Check out the third quarter investment returns in the table below. Large cap US equities were up 1.1% while small cap stocks lost -6.7% and are officially in a “correction” – down over 10% from their highs, a bear market is typically defined as down 20% from the highs fyi.
A strong US dollar (up 7% against a basket of currencies in Q3) ate into foreign equity returns in overseas markets. The EAFE index of developed country markets lost -5.9% in the quarter – mainly because of weaker currencies. Most bond yields moved sideways except for High Yield junk bonds which sold off as spreads widened against treasuries to 420 bp in a risk off trade.
This week – tear gas and pepper spray greeted protesters in Hong Kong. Citizens want the right to vote – as promised by Beijing. China’s President Xi Jinping is crawfishing on that promise wanting to keep Hong Kong in line and not encourage the rest of China towards universal suffrage.
The S&P 500 dropped to 1968, almost 1% over the week. Small caps lost closer to 2%.
Stocks have struggled ever since the S&P 500 crossed the 2000 level in late August – the reason? Investors have been too complacent amidst geopolitical storms; valuation is bit stretched and global growth spotty. We probably will need good third quarter earnings (about to be reported in October) to stabilize the market.

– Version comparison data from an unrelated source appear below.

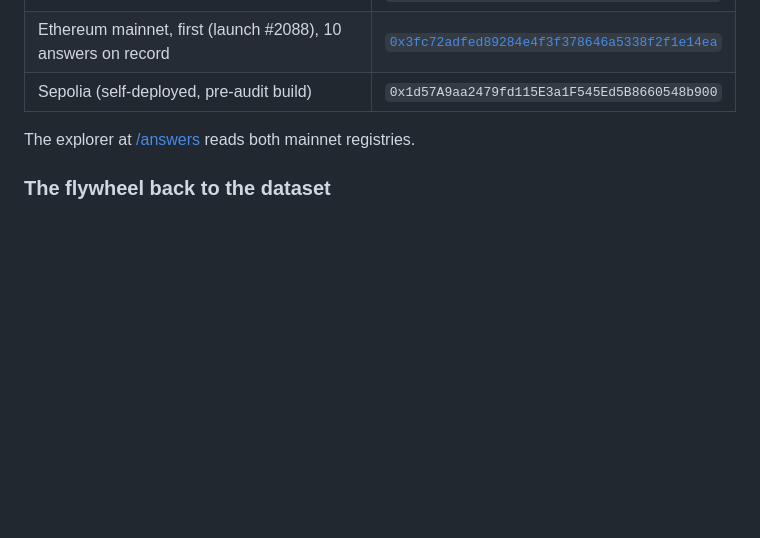
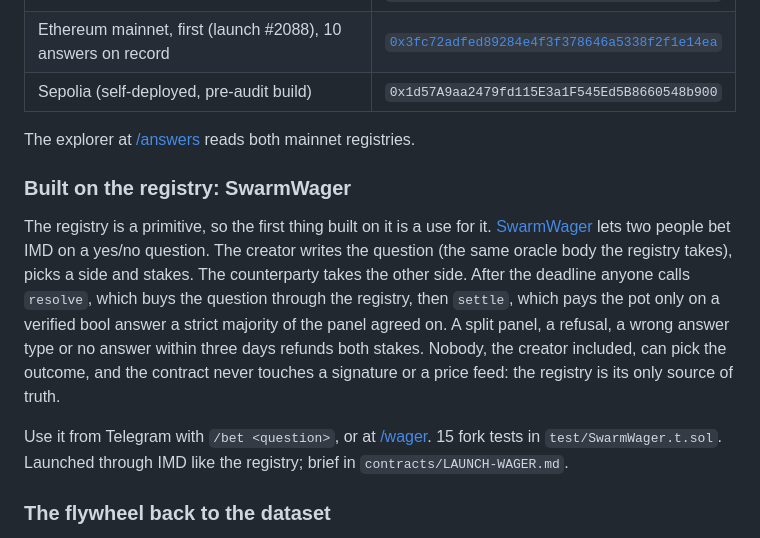
Before and after one commit to ChromiaAgents/askswarm, a Markdown page: README.md, the part around the change. GitHub-like rendering; blank space fills up the shorter version.

Commit message:
docs: SwarmWager section

```diff
--- a/README.md
+++ b/README.md
@@ -231,6 +231,21 @@ notes: [contracts/ADAPTATION.md](contracts/ADAPTATION.md), [contracts/ADAPTATION
 
 The explorer at [/answers](https://askswarm-nine.vercel.app/answers) reads both mainnet registries.
 
+### Built on the registry: SwarmWager
+
+The registry is a primitive, so the first thing built on it is a use for it.
+[SwarmWager](src/SwarmWager.sol) lets two people bet IMD on a yes/no question. The creator writes the
+question (the same oracle body the registry takes), picks a side and stakes. The counterparty takes
+the other side. After the deadline anyone calls `resolve`, which buys the question through the
+registry, then `settle`, which pays the pot only on a verified bool answer a strict majority of the
+panel agreed on. A split panel, a refusal, a wrong answer type or no answer within three days refunds
+both stakes. Nobody, the creator included, can pick the outcome, and the contract never touches a
+signature or a price feed: the registry is its only source of truth.
+
+Use it from Telegram with `/bet <question>`, or at [/wager](https://askswarm-nine.vercel.app/wager).
+15 fork tests in `test/SwarmWager.t.sol`. Launched through IMD like the registry; brief in
+`contracts/LAUNCH-WAGER.md`.
+
 ### The flywheel back to the dataset
 
 The split-risk model reads `evalengine/imd-oracle-outcomes`; the registry writes back to it. A daily
```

Yields on short term T-bills dipped below zero early in the week. Banks have cut back borrowing via “repos” to money market funds (MMF) – the banks were window dressing end of quarter balance sheets. The MMFs need high quality assets and were scrambling to buy short T-bills due Oct 2 at –.1%. Meanwhile, ten year treasury bonds ended the week down a little – just shy of 2.50%.
There was lots of talk this week about the “illiquid bond market”. Dealers have been stepping back from making markets and inventories are low. Part of that is due to more regulations. Illiquidity means wider swings in prices.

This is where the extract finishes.